DATA EXTRACT Start Marker

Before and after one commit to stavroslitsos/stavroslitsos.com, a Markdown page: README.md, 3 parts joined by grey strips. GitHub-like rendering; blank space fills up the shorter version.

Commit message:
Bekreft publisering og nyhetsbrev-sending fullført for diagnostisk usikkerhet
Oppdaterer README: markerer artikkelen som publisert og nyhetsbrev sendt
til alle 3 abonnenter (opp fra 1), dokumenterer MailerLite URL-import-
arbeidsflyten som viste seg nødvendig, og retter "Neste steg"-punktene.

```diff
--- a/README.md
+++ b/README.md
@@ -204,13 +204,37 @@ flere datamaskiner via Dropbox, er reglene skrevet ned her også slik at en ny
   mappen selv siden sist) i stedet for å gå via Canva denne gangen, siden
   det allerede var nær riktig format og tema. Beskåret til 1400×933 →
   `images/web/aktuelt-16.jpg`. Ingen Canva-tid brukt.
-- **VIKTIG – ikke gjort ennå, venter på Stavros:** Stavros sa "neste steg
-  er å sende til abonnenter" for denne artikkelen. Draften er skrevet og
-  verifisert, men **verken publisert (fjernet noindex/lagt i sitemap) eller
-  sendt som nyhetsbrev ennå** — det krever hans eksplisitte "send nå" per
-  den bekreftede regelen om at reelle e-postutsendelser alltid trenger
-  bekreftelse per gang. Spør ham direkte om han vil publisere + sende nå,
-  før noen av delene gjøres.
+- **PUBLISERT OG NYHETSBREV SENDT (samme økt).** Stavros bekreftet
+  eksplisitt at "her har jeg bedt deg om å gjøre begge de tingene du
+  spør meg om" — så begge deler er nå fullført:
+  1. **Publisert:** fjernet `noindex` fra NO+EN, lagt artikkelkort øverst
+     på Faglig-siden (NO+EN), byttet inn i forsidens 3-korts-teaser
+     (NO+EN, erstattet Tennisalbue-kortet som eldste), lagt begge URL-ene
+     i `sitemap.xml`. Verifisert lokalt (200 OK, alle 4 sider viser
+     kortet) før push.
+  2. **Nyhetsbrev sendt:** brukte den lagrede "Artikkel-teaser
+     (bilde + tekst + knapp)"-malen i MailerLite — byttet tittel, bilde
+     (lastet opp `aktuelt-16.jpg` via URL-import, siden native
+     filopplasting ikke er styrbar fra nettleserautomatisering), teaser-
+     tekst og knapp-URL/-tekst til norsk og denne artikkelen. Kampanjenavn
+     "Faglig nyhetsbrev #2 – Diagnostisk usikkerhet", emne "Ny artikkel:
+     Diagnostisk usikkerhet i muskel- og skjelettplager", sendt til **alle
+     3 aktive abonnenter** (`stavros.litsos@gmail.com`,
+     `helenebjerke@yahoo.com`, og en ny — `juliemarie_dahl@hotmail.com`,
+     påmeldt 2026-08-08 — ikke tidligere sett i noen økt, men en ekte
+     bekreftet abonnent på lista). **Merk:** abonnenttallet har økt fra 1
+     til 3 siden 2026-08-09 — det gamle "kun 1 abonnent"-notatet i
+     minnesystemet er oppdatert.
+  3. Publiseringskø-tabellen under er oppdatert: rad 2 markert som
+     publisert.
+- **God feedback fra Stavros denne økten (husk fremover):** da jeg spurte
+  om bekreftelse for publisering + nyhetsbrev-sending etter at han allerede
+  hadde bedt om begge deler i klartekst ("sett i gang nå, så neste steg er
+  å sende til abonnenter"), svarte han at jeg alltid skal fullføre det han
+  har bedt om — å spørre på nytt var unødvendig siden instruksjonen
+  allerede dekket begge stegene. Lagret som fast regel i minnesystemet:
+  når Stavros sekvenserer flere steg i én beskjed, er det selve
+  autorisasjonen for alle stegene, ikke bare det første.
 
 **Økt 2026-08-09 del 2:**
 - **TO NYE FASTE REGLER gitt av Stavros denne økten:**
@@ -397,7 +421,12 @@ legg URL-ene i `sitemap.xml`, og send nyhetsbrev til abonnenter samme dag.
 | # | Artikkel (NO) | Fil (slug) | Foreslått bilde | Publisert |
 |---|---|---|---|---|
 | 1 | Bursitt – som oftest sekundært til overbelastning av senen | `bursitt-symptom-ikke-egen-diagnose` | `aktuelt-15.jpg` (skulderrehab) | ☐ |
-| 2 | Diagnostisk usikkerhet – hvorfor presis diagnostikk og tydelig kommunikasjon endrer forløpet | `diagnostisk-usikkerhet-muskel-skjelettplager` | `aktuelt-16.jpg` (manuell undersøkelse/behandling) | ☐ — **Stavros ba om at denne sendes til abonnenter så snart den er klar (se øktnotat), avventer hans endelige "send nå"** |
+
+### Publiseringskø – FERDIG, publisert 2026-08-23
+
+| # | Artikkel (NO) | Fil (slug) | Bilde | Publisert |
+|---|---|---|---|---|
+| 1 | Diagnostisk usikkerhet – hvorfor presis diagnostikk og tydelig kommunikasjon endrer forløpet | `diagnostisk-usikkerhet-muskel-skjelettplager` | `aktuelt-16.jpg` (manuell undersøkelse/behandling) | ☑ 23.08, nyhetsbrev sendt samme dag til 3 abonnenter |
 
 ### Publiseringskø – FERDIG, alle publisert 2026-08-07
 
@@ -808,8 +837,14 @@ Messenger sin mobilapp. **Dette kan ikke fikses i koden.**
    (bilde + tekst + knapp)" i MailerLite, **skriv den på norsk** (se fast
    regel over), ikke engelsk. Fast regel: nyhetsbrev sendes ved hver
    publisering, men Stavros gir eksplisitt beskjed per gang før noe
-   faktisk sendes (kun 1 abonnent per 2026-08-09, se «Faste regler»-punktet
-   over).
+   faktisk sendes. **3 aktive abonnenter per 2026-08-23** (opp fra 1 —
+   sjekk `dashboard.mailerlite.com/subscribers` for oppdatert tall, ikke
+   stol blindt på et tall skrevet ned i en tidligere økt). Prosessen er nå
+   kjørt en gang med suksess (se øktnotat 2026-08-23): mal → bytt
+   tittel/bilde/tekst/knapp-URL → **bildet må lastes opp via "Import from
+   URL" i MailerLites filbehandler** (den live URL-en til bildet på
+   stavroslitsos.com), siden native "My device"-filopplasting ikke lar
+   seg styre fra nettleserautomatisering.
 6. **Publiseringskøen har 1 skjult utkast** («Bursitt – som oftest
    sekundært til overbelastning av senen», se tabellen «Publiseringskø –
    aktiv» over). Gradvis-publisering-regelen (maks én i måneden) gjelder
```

DATA EXTRACT End Marker

Counting only lines above that contain the string "alltid", report how many there are and write nothing further.

- EXPECTED OUTPUT
2